REQUIRED WORK:
Copy out each line of the entries below in which the string "logality" appears.

GIVEN ENTRIES below:

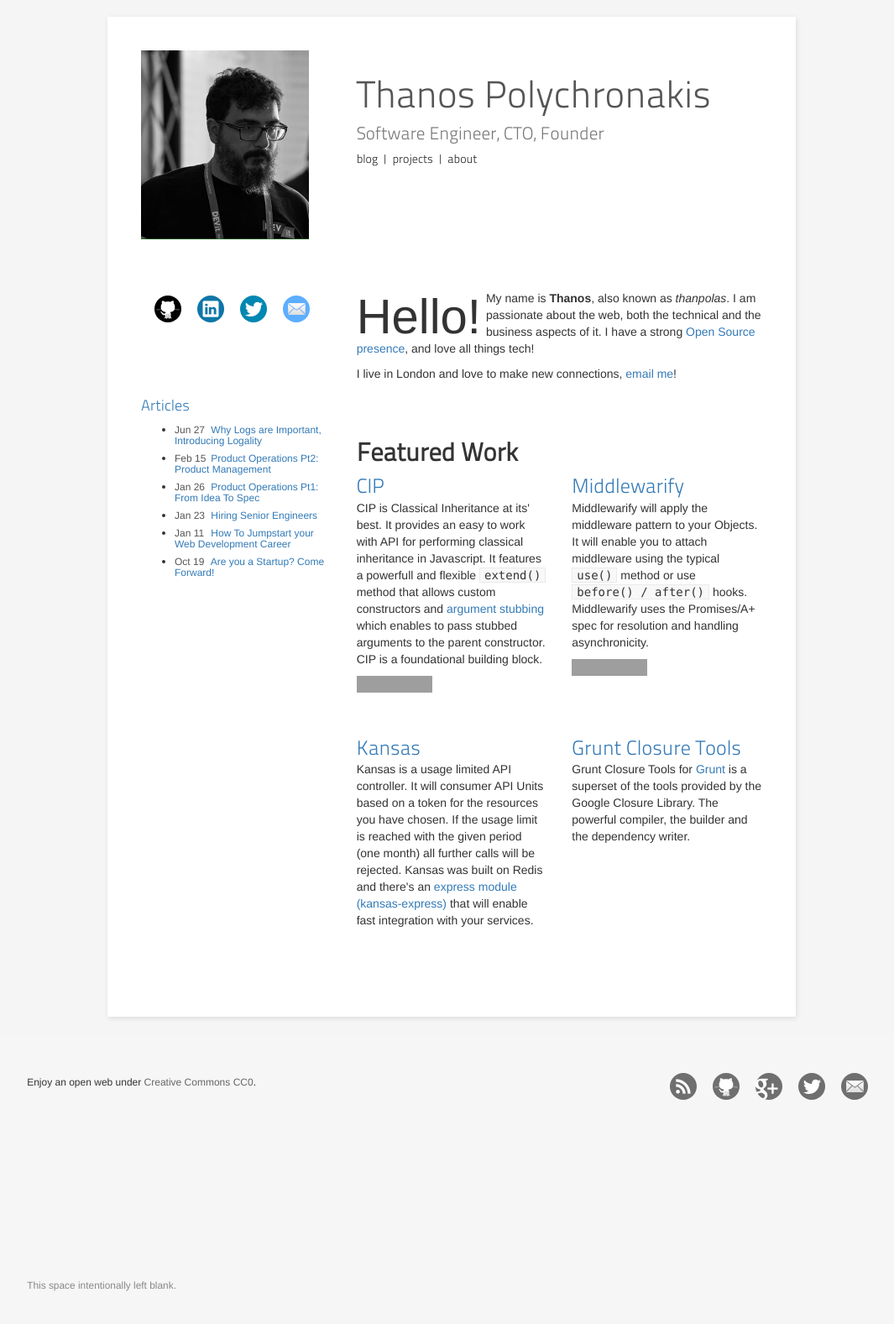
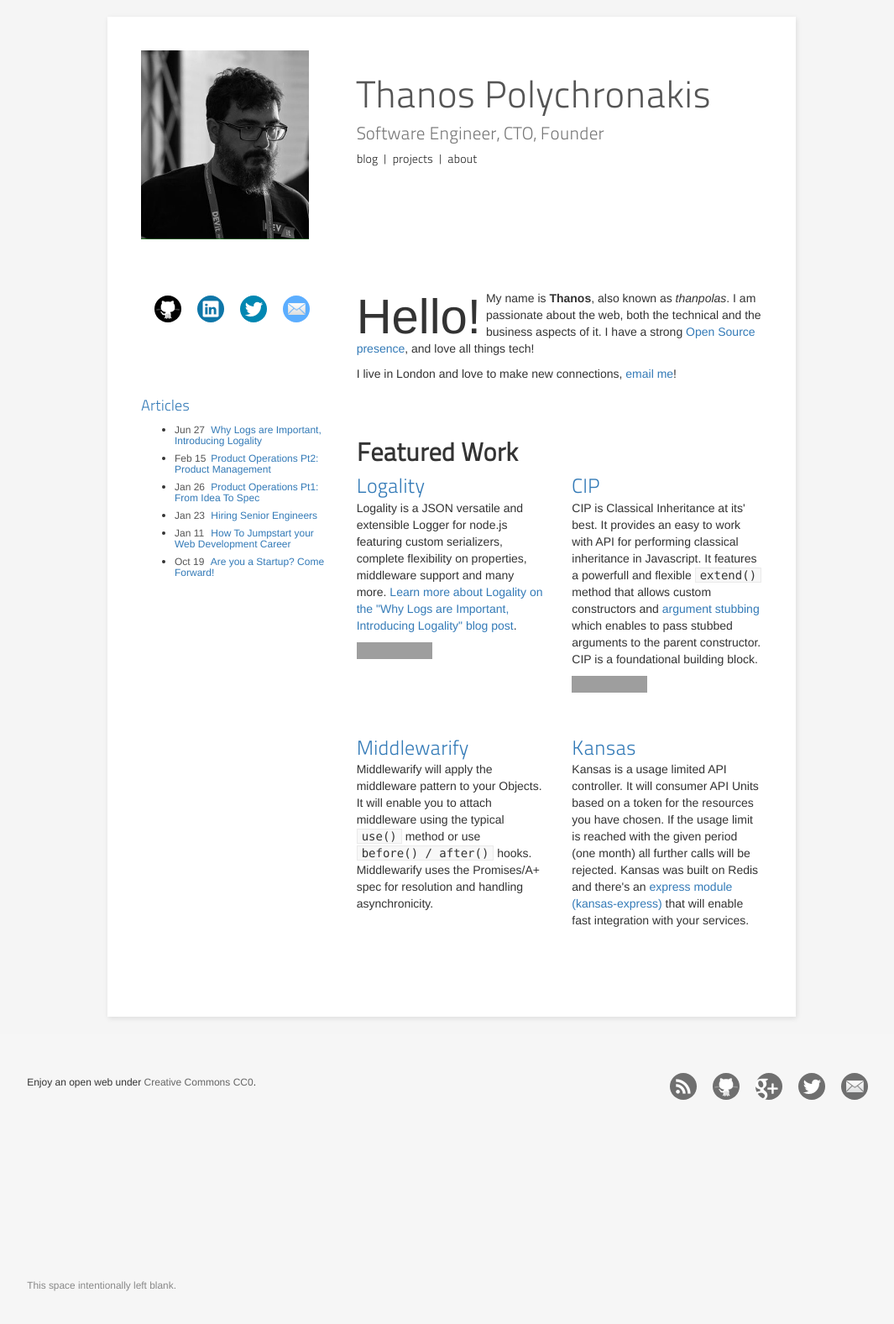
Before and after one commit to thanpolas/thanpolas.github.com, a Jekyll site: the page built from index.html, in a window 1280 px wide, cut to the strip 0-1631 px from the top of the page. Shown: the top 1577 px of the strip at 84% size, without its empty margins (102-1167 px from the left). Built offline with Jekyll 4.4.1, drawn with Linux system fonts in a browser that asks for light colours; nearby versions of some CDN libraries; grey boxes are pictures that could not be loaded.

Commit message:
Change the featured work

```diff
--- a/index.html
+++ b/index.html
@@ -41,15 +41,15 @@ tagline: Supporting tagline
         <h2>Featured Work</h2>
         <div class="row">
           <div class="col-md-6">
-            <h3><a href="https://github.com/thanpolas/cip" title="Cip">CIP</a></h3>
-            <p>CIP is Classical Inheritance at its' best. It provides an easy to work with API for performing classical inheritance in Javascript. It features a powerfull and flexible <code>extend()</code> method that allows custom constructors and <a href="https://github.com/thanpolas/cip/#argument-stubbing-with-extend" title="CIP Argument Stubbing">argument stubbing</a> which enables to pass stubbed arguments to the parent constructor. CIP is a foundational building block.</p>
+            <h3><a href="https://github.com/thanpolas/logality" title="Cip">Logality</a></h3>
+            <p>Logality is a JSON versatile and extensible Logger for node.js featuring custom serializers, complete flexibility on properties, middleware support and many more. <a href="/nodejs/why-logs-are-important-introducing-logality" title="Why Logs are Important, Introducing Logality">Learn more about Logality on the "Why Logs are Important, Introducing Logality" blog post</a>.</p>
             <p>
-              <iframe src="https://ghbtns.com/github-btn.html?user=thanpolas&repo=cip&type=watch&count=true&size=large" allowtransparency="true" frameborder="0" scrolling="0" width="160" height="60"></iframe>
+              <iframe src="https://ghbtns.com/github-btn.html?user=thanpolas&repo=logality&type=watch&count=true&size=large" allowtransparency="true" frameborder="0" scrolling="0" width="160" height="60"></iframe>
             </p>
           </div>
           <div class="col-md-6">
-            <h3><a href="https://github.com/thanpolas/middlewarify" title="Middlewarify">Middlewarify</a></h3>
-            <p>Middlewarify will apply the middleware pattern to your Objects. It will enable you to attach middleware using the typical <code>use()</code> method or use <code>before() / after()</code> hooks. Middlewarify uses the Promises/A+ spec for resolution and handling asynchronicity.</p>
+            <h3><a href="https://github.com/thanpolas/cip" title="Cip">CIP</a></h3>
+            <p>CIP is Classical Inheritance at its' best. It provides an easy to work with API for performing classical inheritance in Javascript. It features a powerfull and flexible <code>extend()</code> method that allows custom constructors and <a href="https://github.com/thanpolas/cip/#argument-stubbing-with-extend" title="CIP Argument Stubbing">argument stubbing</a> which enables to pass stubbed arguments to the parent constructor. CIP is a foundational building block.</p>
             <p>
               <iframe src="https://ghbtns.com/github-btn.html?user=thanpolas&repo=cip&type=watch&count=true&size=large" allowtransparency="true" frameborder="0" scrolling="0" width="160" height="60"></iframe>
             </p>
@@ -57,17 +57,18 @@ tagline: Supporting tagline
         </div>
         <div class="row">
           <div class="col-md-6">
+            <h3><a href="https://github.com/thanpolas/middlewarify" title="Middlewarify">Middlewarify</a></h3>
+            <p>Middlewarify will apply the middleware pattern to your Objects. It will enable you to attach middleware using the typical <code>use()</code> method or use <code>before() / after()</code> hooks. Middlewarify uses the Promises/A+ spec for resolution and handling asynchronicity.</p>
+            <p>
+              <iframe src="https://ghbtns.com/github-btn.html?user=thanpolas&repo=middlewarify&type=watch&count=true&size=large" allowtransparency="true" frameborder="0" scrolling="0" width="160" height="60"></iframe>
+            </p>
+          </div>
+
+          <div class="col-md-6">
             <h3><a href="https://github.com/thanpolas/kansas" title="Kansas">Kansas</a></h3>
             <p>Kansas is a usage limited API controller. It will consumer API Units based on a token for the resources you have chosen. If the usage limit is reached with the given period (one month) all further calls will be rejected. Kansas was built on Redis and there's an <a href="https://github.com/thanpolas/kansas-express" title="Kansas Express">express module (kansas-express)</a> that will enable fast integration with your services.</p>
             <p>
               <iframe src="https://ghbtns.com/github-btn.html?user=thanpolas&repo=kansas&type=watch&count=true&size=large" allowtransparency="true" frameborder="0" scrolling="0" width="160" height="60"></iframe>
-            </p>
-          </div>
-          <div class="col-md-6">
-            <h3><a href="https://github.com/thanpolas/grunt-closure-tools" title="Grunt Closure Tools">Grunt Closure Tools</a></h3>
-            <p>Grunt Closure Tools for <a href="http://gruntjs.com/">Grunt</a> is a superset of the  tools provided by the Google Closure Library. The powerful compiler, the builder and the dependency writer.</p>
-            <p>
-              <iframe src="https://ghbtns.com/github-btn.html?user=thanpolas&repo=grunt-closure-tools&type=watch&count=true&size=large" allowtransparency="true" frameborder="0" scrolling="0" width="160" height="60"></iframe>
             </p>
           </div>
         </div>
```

End of GIVEN ENTRIES.

ANSWER TO THE EXERCISE:
+            <h3><a href="https://github.com/thanpolas/logality" title="Cip">Logality</a></h3>
+            <p>Logality is a JSON versatile and extensible Logger for node.js featuring custom serializers, complete flexibility on properties, middleware support and many more. <a href="/nodejs/why-logs-are-important-introducing-logality" title="Why Logs are Important, Introducing Logality">Learn more about Logality on the "Why Logs are Important, Introducing Logality" blog post</a>.</p>
+              <iframe src="https://ghbtns.com/github-btn.html?user=thanpolas&repo=logality&type=watch&count=true&size=large" allowtransparency="true" frameborder="0" scrolling="0" width="160" height="60"></iframe>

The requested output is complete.